(Change detection data)
== Segment start ==

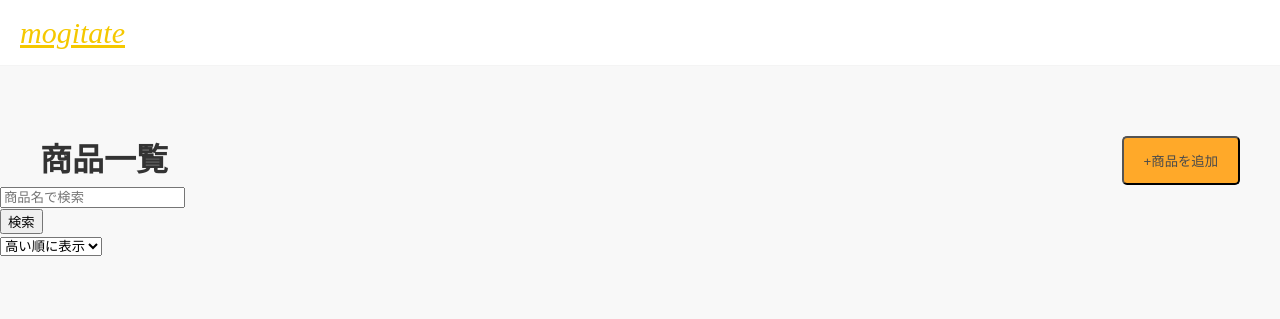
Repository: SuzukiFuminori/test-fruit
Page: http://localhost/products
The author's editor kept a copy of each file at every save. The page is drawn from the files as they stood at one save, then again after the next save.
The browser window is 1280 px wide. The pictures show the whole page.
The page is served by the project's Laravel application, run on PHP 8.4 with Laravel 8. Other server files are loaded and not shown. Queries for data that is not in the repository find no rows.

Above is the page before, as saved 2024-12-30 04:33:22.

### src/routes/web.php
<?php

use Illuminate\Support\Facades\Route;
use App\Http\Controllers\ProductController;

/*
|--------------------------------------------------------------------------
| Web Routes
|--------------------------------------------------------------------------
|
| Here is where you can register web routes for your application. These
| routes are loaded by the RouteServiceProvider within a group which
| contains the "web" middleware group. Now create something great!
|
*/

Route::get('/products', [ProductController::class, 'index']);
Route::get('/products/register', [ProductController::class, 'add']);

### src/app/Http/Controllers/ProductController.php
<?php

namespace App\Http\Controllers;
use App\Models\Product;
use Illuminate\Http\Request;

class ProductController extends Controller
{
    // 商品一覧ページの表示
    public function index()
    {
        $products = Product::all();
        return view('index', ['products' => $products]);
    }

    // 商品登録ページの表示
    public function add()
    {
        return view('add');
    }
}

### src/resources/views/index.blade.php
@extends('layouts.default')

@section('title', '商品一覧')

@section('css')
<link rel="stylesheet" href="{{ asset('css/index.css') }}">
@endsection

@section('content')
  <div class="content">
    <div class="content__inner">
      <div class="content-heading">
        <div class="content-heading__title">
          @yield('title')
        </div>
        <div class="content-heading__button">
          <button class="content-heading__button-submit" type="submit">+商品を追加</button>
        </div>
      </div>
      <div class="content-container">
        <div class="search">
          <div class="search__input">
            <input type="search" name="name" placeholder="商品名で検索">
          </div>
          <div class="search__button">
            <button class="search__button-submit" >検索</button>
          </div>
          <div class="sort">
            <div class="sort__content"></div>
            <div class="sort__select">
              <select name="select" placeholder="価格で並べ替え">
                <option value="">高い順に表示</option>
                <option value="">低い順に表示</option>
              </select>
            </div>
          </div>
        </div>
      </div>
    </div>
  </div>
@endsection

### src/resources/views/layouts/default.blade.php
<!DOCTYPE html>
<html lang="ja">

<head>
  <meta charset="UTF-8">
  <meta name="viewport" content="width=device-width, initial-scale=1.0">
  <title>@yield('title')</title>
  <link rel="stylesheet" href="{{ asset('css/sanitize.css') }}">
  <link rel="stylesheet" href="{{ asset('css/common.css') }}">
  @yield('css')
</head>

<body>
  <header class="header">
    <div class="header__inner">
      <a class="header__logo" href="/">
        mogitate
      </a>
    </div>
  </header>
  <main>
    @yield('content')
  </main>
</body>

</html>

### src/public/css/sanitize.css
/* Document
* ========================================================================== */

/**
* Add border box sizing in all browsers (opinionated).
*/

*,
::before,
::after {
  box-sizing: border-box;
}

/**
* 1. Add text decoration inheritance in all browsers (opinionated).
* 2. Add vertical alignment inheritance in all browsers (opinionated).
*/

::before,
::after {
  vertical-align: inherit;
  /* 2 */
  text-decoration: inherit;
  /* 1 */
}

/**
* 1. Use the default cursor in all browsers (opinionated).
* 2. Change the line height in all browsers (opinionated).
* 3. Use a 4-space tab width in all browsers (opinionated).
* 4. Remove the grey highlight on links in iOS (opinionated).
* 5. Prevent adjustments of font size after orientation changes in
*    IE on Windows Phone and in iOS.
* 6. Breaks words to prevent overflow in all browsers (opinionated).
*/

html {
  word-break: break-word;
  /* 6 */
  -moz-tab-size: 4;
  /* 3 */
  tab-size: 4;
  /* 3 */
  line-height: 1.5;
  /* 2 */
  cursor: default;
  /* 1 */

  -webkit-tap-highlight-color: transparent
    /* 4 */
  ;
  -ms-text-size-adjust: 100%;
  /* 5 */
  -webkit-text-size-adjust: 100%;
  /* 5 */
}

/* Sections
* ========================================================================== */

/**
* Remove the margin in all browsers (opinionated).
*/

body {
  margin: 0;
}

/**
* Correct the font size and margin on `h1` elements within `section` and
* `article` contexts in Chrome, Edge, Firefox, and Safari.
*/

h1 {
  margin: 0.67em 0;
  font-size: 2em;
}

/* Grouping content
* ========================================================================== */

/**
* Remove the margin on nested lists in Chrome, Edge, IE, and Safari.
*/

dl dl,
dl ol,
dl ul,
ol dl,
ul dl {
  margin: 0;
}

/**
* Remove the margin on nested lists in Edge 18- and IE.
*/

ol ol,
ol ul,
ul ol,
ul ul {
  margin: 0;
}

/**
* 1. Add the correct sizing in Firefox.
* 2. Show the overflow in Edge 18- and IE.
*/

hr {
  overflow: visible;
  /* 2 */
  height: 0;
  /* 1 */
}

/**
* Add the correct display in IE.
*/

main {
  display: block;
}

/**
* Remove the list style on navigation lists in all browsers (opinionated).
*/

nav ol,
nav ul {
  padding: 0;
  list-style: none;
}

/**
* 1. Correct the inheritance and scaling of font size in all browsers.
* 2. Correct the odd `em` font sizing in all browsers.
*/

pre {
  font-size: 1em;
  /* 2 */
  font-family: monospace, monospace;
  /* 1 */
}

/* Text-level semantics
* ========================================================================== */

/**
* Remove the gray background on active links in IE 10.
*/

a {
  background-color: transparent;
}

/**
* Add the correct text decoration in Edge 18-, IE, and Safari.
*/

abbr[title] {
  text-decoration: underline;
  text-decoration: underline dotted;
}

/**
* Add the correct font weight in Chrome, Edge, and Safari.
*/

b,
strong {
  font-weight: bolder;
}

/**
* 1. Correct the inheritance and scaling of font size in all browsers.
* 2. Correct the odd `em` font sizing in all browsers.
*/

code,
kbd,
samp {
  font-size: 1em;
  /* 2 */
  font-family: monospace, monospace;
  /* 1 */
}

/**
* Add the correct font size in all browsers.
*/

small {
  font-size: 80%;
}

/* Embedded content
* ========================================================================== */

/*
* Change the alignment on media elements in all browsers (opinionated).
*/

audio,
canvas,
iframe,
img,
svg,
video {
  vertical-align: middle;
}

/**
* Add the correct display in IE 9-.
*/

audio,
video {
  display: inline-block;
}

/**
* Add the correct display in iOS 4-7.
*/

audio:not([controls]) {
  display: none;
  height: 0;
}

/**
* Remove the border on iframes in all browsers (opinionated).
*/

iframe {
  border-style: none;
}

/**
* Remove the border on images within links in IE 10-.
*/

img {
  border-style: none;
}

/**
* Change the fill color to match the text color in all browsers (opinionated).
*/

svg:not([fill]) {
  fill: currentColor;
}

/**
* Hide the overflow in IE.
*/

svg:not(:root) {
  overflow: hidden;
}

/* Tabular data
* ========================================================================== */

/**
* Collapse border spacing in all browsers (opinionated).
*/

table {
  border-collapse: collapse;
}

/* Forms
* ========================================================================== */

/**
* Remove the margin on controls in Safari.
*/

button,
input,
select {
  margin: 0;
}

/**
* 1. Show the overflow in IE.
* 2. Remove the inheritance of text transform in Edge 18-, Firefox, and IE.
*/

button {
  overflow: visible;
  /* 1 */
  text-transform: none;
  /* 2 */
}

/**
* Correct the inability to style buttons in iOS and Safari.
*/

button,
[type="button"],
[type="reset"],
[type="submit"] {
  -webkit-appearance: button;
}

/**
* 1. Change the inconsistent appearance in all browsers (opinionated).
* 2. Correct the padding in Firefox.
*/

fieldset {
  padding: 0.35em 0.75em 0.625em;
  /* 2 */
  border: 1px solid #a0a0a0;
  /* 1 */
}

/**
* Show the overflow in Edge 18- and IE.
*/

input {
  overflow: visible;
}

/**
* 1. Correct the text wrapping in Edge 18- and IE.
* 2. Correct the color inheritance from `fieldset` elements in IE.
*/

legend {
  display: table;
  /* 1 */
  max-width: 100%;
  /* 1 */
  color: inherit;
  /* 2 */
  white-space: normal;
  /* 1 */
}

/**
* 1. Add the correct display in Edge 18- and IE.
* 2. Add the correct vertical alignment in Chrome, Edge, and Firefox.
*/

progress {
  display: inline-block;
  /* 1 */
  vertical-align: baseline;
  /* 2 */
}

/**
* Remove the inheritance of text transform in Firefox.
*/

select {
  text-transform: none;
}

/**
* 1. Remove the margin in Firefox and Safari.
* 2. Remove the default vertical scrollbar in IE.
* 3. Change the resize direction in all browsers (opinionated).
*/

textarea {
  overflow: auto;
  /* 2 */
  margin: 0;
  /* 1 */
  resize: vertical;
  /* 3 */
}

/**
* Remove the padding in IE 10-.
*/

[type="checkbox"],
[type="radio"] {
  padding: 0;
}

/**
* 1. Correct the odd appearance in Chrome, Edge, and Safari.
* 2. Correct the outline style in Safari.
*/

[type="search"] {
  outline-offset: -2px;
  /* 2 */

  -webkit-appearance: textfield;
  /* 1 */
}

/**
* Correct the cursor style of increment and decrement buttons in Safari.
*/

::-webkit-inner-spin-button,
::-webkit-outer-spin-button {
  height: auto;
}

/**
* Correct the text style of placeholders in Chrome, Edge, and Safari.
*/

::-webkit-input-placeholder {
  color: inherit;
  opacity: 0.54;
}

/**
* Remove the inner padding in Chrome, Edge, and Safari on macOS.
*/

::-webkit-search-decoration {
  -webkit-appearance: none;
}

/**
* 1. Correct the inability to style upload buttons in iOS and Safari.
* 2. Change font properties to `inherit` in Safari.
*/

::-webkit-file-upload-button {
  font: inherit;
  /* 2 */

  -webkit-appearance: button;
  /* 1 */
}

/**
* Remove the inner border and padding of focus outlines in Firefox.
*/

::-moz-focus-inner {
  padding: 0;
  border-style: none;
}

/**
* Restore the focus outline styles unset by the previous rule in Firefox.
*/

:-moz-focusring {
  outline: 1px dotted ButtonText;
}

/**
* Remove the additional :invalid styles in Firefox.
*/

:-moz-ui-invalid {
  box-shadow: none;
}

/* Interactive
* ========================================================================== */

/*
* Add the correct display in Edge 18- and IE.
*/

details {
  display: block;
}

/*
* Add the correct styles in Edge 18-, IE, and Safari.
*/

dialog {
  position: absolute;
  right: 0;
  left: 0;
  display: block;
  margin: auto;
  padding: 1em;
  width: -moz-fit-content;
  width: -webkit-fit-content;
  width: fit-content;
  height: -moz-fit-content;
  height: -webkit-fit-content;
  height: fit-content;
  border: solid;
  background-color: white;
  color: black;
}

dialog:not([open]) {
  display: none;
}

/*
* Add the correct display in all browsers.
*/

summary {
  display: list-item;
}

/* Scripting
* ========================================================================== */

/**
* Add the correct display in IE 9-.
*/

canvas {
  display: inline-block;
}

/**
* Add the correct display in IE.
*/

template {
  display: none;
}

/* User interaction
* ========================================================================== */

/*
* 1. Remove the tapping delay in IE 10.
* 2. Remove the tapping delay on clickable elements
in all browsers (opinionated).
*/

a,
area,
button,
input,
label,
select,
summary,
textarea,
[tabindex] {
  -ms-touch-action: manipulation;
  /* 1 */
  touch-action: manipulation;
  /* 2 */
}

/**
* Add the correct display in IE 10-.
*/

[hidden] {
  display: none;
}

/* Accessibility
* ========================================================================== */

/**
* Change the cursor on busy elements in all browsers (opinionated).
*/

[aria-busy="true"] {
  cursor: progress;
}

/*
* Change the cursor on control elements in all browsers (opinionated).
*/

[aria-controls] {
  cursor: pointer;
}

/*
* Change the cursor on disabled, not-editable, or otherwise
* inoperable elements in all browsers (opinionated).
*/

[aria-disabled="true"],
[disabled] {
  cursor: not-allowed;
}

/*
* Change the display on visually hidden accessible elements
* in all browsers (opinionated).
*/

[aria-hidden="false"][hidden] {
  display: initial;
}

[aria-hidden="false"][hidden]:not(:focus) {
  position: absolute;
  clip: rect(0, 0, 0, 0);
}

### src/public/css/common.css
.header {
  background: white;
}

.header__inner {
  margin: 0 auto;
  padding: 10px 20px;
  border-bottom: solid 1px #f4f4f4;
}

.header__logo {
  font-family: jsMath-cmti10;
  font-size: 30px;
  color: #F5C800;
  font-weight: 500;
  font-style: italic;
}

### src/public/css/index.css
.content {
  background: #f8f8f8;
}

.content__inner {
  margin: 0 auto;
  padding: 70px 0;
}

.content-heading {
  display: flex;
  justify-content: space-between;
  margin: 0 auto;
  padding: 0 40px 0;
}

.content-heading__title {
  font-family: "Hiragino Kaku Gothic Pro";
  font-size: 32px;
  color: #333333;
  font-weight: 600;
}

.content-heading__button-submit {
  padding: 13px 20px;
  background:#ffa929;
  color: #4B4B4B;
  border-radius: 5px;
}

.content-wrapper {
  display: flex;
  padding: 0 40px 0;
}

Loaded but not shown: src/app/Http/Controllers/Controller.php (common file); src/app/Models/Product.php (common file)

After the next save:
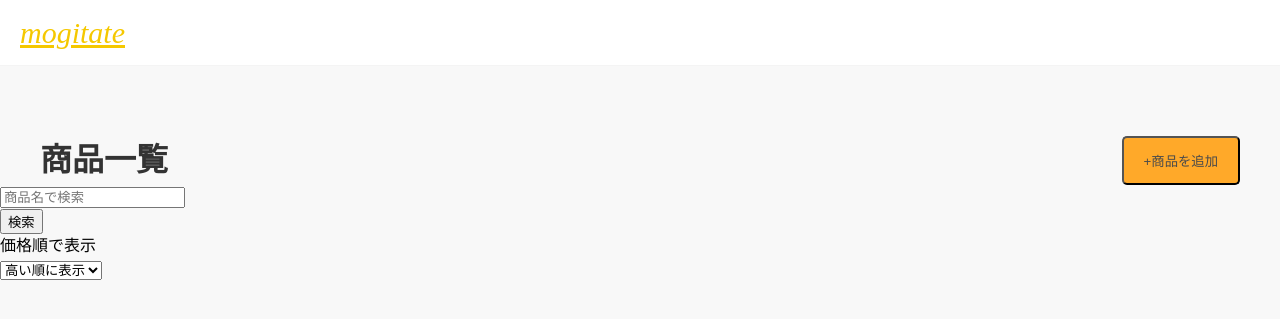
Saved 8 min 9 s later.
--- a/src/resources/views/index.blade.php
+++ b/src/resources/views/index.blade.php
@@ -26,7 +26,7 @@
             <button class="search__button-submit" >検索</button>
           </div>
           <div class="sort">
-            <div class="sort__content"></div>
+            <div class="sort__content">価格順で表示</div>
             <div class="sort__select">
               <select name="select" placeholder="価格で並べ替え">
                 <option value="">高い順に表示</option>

== Segment end ==

Determine the number of lines in the entries above where the string "lists" appears. Answer with the number alone.

3